Emotional Intelligence Training & Coaching
What is Emotional Intelligence?
Self-Awareness: Awareness of one’s emotions and using it to guide one’s behavior. It is awareness of strengths and weaknesses and being confident in working towards goals.
Self-Management: Ability to handle anger and frustration in a positive way and to put off immediate gratification in pursuit of a larger goal. It is the ability to deal with stress without falling apart and to cope in healthy ways. It is adapting to changes easily and expressing motivation and optimism in the face of obstacles.
Social Awareness: Ability to see things from another’s point of view and to see a situation accurately. It is also one’s involvement and willingness to work with others for the common good of the group.
Social Skills: Ability to develop and maintain close relationships which involves honesty and trustworthiness. It is one’s skill in working with others: communication, cooperation, assertiveness and negotiation of differences. This area of EQ includes the leadership skills of influencing and developing others.
EQ Is The Ability To:
• Integrate thinking and feeling to make optimal decisions
• Recognize, understand and use emotions to manage your behavior and your relationships
• Make the most out of your education and experiences to reach your goals
EQ: Biggest predictor of performance and strongest driver of personal and professional success!
Why is emotional intelligence important?
One’s IQ can predict how successful one will be in school but not in life. In the 1990’s Daniel Goleman wrote 2 books, Emotional Intelligence (1995) and Working with Emotional Intelligence (1998) in which he popularized how important these skills are in career success. He documents years of research and examples on how these personal and social competencies are better predictors of personal and career success than one’s IQ.
In his research at nearly 200 companies, Daniel Goleman found direct ties between emotional intelligence and measurable business results. Hiring, training and developing employees and leaders in emotional intelligence lead to decreased attrition rates, increased performance, improved customer satisfaction and higher sales and profits. Emotional intelligence differentiated between high and low performers and was crucial in being a good leader. (Harvard Business Review, 2004)
Talent is becoming increasingly scarce. People want leadership with vision. Emotional intelligence can shape an organization’s culture to develop effective leadership that develops and retains talented employees. (The 2012 Workplace Issues Report, Joshua Freedman, Six Seconds, February 2012)
Leaders with high levels of EQ: Create work climates that have high levels of information sharing, trust, healthy risk-taking, and ongoing learning. Leaders with low levels of EQ: Create work climates that have higher levels of fear and anxiety. (D. Goleman, et al, Primal Leadership: Realizing the Power of Emotional Intelligence, 2002)
“The fundamental task of leaders…is to prime good feeling in those they lead. That occurs when a leader creates resonance – a reservoir of positivity that frees the best in people. At its root, then, the primal job of leadership is emotional.”
~ Daniel Goleman, Primal Leadership: Realizing the Power of Emotional Intelligence, 2002
Emotional Intelligence Services:

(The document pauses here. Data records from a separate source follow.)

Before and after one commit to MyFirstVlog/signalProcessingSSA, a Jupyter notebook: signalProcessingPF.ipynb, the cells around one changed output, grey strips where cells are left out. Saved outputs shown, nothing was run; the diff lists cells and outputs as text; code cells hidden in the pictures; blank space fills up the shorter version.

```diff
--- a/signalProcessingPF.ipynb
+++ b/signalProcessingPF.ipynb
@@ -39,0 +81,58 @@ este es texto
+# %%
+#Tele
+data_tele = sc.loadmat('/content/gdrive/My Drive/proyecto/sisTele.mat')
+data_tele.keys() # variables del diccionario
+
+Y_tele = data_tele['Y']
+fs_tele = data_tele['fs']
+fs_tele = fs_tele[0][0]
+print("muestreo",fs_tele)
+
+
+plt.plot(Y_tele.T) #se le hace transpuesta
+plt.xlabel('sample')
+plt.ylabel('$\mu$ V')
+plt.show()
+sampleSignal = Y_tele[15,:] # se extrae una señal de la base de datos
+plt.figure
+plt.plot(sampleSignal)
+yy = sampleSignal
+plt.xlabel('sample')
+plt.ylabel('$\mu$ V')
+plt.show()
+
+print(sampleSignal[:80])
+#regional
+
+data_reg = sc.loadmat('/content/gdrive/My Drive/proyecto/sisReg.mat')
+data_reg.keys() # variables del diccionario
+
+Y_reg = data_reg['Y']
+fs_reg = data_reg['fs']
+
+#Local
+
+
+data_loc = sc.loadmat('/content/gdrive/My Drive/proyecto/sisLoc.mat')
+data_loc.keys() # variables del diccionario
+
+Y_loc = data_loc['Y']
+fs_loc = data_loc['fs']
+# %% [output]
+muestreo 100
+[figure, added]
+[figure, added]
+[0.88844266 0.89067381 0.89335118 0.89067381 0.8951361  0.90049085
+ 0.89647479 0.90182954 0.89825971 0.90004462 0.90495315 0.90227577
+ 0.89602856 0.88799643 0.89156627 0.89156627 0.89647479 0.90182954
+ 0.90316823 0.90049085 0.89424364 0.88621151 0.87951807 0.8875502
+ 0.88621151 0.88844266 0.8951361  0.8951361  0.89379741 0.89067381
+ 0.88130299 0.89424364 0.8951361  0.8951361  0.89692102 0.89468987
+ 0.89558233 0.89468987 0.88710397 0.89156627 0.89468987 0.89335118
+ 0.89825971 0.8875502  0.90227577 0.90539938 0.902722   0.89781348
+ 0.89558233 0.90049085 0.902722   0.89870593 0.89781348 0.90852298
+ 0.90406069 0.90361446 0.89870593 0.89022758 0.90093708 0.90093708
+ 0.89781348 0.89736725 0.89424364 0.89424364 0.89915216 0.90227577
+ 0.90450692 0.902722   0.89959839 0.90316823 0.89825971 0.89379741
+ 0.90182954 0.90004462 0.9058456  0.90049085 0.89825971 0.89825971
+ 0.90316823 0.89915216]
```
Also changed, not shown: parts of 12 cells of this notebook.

Training: 3 hours in length; 25 participants or less
Coaching: An option to add coaching to a training package; 3-6 sessions per participant

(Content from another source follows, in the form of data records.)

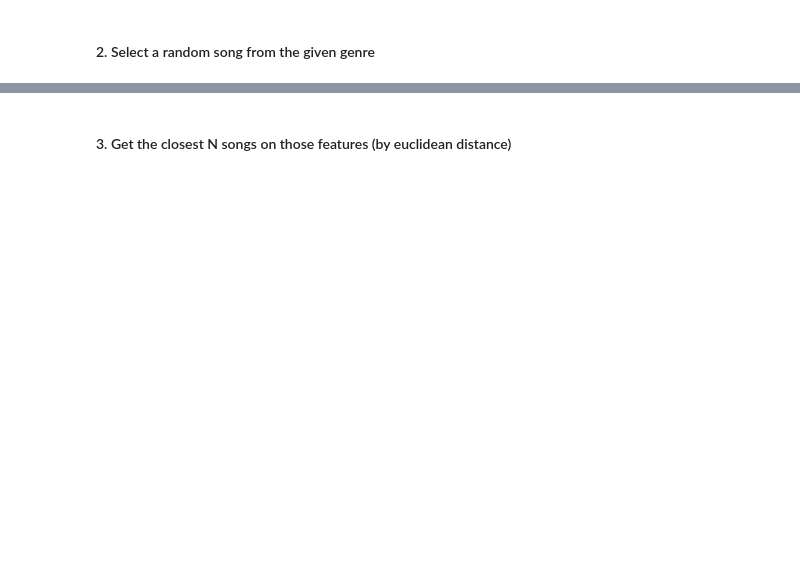
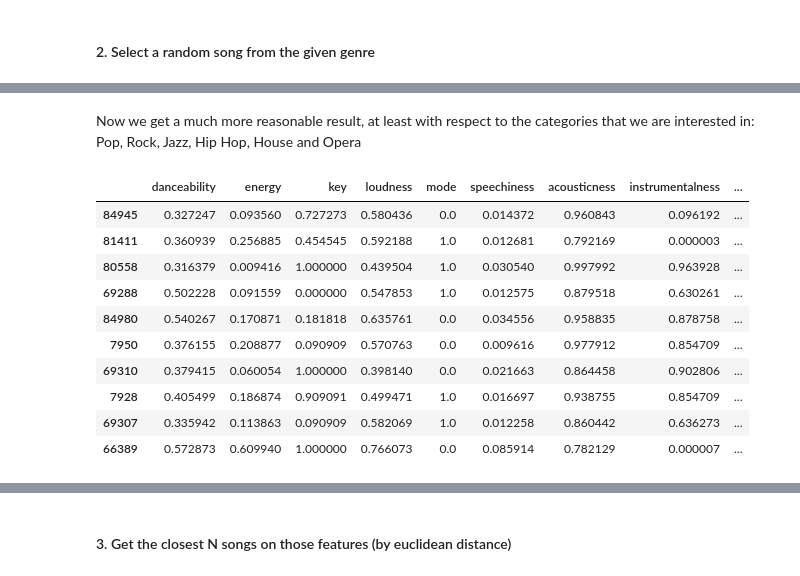
Before and after one commit to srikanth261/spotifyproject, a Jupyter notebook: notebooks/PlaylistGeneration.ipynb, the cells around one changed output, grey strips where cells are left out. Drawn from its saved outputs; the diff is of its cells as text; code cells hidden in the pictures; blank space fills up the shorter version.

```diff
--- a/notebooks/PlaylistGeneration.ipynb
+++ b/notebooks/PlaylistGeneration.ipynb
@@ -157,0 +195,27 @@ r = np.random.choice(ind,1)[0]
+# %%
+# Collapsing relevant song categories
+
+category = []
+
+for s in data['genre']:
+    if (s.find('Pop')>0):
+        value = 'Pop'
+    elif (s.find('Rock')>0):
+        value = 'Rock'
+    elif (s.find('Jazz')>0):
+        value = 'Jazz'
+    elif (s.find('Hip Hop')>0):
+        value = 'Hip Hop'
+    elif (s.find('House')>0):
+        value = 'House'
+    elif (s.find('Opera')>0):
+        value = 'Opera'
+    else:
+        value = s
+
+    category.append(value)
+
+
+data['category'] = category
+
+data['category'].value_counts()
@@ -158 +240,26 @@ r = np.random.choice(ind,1)[0]
+# %% [markdown]
+Now we get a much more reasonable result, at least with respect to the categories that we are interested in: Pop, Rock, Jazz, Hip Hop, House and Opera
+# %%
+# Select a genre to generate playlist
+selected_genre = 'Jazz'
+N = 100
+
+genre_data = data[data.category==selected_genre]
+
+
+# Sorting
+genre_data = genre_data.sort_values(by=['popularity','artist_popularity'], ascending=False)
+genre_data.head(10)
+# %% [output]
+|  | danceability | energy | key | loudness | mode | speechiness | acousticness | instrumentalness | ... |
+| 84945 | 0.327247 | 0.093560 | 0.727273 | 0.580436 | 0.0 | 0.014372 | 0.960843 | 0.096192 | ... |
+| 81411 | 0.360939 | 0.256885 | 0.454545 | 0.592188 | 1.0 | 0.012681 | 0.792169 | 0.000003 | ... |
+| 80558 | 0.316379 | 0.009416 | 1.000000 | 0.439504 | 1.0 | 0.030540 | 0.997992 | 0.963928 | ... |
+| 69288 | 0.502228 | 0.091559 | 0.000000 | 0.547853 | 1.0 | 0.012575 | 0.879518 | 0.630261 | ... |
+| 84980 | 0.540267 | 0.170871 | 0.181818 | 0.635761 | 0.0 | 0.034556 | 0.958835 | 0.878758 | ... |
+| 7950 | 0.376155 | 0.208877 | 0.090909 | 0.570763 | 0.0 | 0.009616 | 0.977912 | 0.854709 | ... |
+| 69310 | 0.379415 | 0.060054 | 1.000000 | 0.398140 | 0.0 | 0.021663 | 0.864458 | 0.902806 | ... |
+| 7928 | 0.405499 | 0.186874 | 0.909091 | 0.499471 | 1.0 | 0.016697 | 0.938755 | 0.854709 | ... |
+| 69307 | 0.335942 | 0.113863 | 0.090909 | 0.582069 | 1.0 | 0.012258 | 0.860442 | 0.636273 | ... |
+| 66389 | 0.572873 | 0.609940 | 1.000000 | 0.766073 | 0.0 | 0.085914 | 0.782129 | 0.000007 | ... |
 # %%
```
Also changed, not shown: parts of 22 cells of this notebook, 2 other files.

Assessments & Feedback: Training combined with coaching is best method of helping leaders develop and deepen their EQ skills and to apply them to their current work situations. Results published in January 2001 concluded that “ordinary training typically increased productivity by 22%, while training combined with coaching increased productivity by 88%” (International Personnel Management Association, IPMA, 2001)
We start with the EQ – i or an emotional intelligence assessment which allows one to gauge where they are and reflect on areas they want to develop.
IQ contributes only 4-10% towards a leader’s success. But the higher up you are in an organization, the more emotional Intelligence determines your leadership success, contributing as much as 85-90%. (D. Goleman, Working with Emotional Intelligence, New York: Bantam Books, 1998)
For 515 senior executives analyzed by search firm Egon Zehnder International, those primarily strong in Emotional Intelligence were more likely to succeed than those who were strongest in either- relevant previous experience or IQ. (C. Cherniss and D. Goleman, The Emotionally Intelligent Workplace, San Francisco: Josey-Bass 2001)
Analyses done by dozens of different experts in close to 500 corporations, government agencies and non-profit organization worldwide have arrived at remarkably similar conclusions…all point to the paramount place of emotional intelligence in excellence on the job … in virtually all jobs. (D. Goleman, Working with Emotional Intelligence, New York: Bantam Books, 1998)
Companies have demonstrated that using EQ in training and organizational climate change can reduce costs associated with turnover, absenteeism and low performance. EQ leaders foster a workplace conducive to high performance which yield higher productivity, retention and profitability. If 70% of workplace issues are tied to leadership, it makes sense for an organization to help leaders work with and through people. (Business Case for Emotional Intelligence, J. Freedman and T. Everett, 2008)